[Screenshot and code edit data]
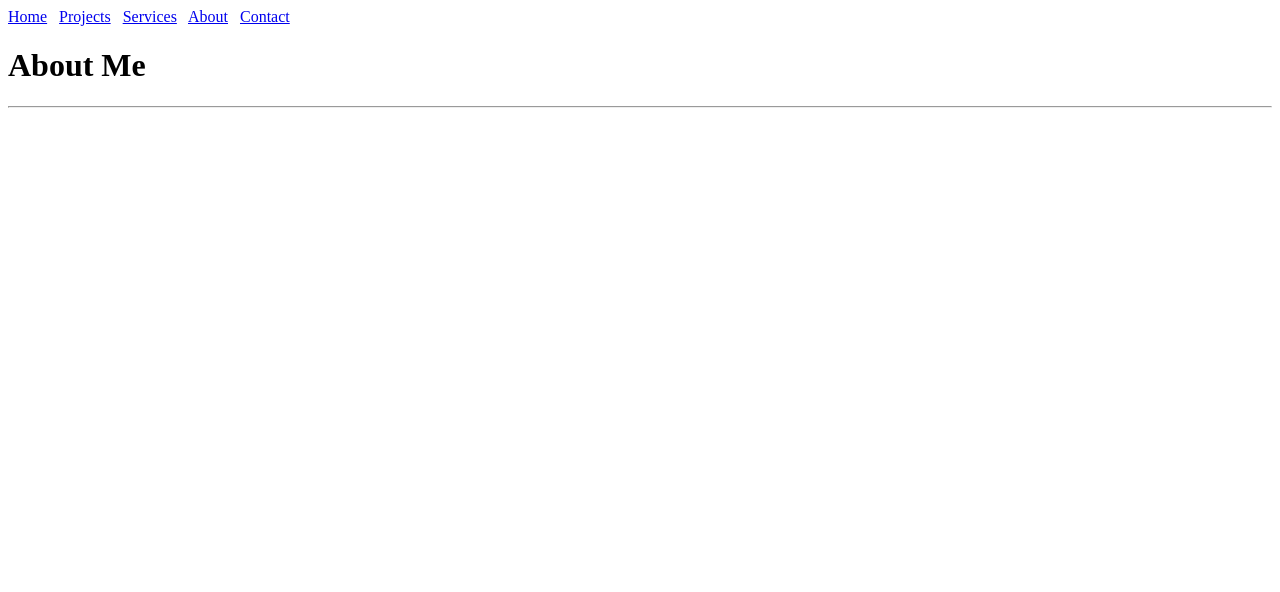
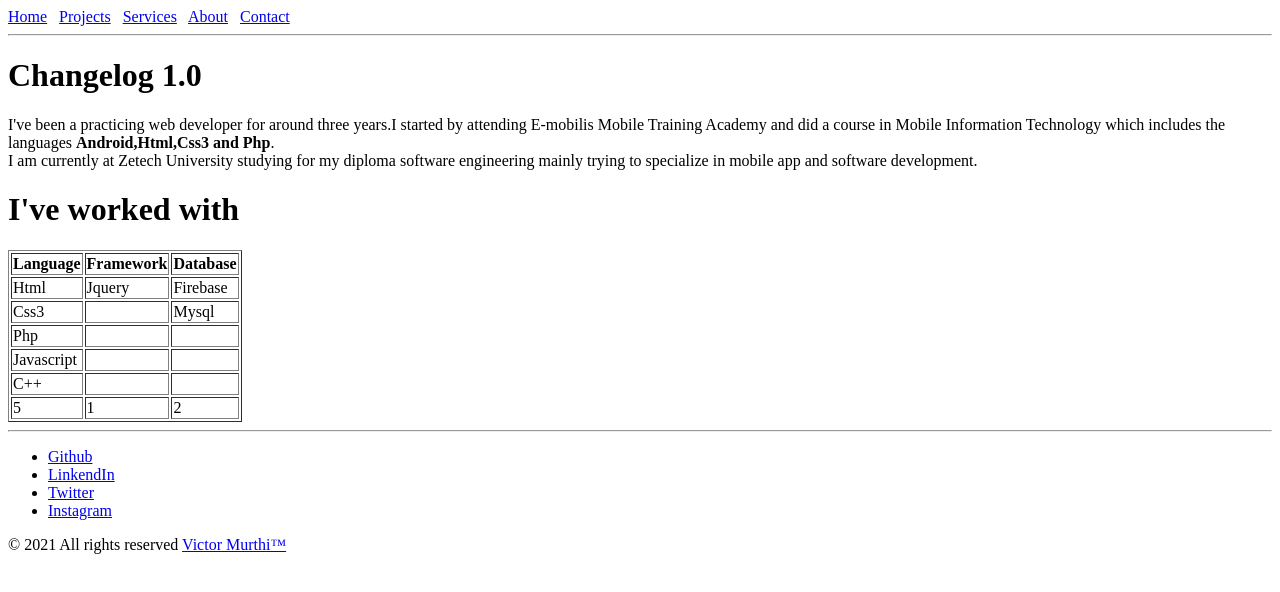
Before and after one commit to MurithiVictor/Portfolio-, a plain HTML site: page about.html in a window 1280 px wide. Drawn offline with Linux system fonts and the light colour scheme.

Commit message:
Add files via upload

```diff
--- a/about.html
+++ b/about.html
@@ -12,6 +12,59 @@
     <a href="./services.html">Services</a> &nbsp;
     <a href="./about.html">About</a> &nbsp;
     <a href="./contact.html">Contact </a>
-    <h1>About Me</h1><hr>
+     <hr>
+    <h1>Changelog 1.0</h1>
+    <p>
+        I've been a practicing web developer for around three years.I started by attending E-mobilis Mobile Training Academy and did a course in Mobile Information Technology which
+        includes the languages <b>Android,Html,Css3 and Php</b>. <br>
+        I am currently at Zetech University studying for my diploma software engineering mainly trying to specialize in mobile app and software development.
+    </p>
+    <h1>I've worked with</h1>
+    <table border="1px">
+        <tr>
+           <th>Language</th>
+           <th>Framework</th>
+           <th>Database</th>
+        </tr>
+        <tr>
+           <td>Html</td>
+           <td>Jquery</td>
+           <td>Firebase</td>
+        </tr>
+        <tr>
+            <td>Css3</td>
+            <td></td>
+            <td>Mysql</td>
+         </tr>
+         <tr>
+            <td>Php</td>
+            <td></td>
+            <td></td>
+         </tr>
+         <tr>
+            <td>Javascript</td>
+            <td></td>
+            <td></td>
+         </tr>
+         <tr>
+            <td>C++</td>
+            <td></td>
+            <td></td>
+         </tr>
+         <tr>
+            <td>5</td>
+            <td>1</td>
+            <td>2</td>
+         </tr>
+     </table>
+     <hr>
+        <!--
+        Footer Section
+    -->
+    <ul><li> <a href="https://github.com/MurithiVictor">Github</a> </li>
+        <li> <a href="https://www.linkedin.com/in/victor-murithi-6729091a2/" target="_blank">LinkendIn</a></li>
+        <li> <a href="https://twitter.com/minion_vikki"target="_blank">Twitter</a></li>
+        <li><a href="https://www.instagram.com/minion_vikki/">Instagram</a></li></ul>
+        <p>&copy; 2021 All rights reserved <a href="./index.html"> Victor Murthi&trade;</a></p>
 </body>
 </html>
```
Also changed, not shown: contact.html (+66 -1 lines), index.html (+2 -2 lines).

**Work item**. Write out each line again, exactly as it appears above, except for any picture.

**Written response**.
Before and after one commit to MurithiVictor/Portfolio-, a plain HTML site: page about.html in a window 1280 px wide. Drawn offline with Linux system fonts and the light colour scheme.

Commit message:
Add files via upload

```diff
--- a/about.html
+++ b/about.html
@@ -12,6 +12,59 @@
     <a href="./services.html">Services</a> &nbsp;
     <a href="./about.html">About</a> &nbsp;
     <a href="./contact.html">Contact </a>
-    <h1>About Me</h1><hr>
+     <hr>
+    <h1>Changelog 1.0</h1>
+    <p>
+        I've been a practicing web developer for around three years.I started by attending E-mobilis Mobile Training Academy and did a course in Mobile Information Technology which
+        includes the languages <b>Android,Html,Css3 and Php</b>. <br>
+        I am currently at Zetech University studying for my diploma software engineering mainly trying to specialize in mobile app and software development.
+    </p>
+    <h1>I've worked with</h1>
+    <table border="1px">
+        <tr>
+           <th>Language</th>
+           <th>Framework</th>
+           <th>Database</th>
+        </tr>
+        <tr>
+           <td>Html</td>
+           <td>Jquery</td>
+           <td>Firebase</td>
+        </tr>
+        <tr>
+            <td>Css3</td>
+            <td></td>
+            <td>Mysql</td>
+         </tr>
+         <tr>
+            <td>Php</td>
+            <td></td>
+            <td></td>
+         </tr>
+         <tr>
+            <td>Javascript</td>
+            <td></td>
+            <td></td>
+         </tr>
+         <tr>
+            <td>C++</td>
+            <td></td>
+            <td></td>
+         </tr>
+         <tr>
+            <td>5</td>
+            <td>1</td>
+            <td>2</td>
+         </tr>
+     </table>
+     <hr>
+        <!--
+        Footer Section
+    -->
+    <ul><li> <a href="https://github.com/MurithiVictor">Github</a> </li>
+        <li> <a href="https://www.linkedin.com/in/victor-murithi-6729091a2/" target="_blank">LinkendIn</a></li>
+        <li> <a href="https://twitter.com/minion_vikki"target="_blank">Twitter</a></li>
+        <li><a href="https://www.instagram.com/minion_vikki/">Instagram</a></li></ul>
+        <p>&copy; 2021 All rights reserved <a href="./index.html"> Victor Murthi&trade;</a></p>
 </body>
 </html>
```
Also changed, not shown: contact.html (+66 -1 lines), index.html (+2 -2 lines).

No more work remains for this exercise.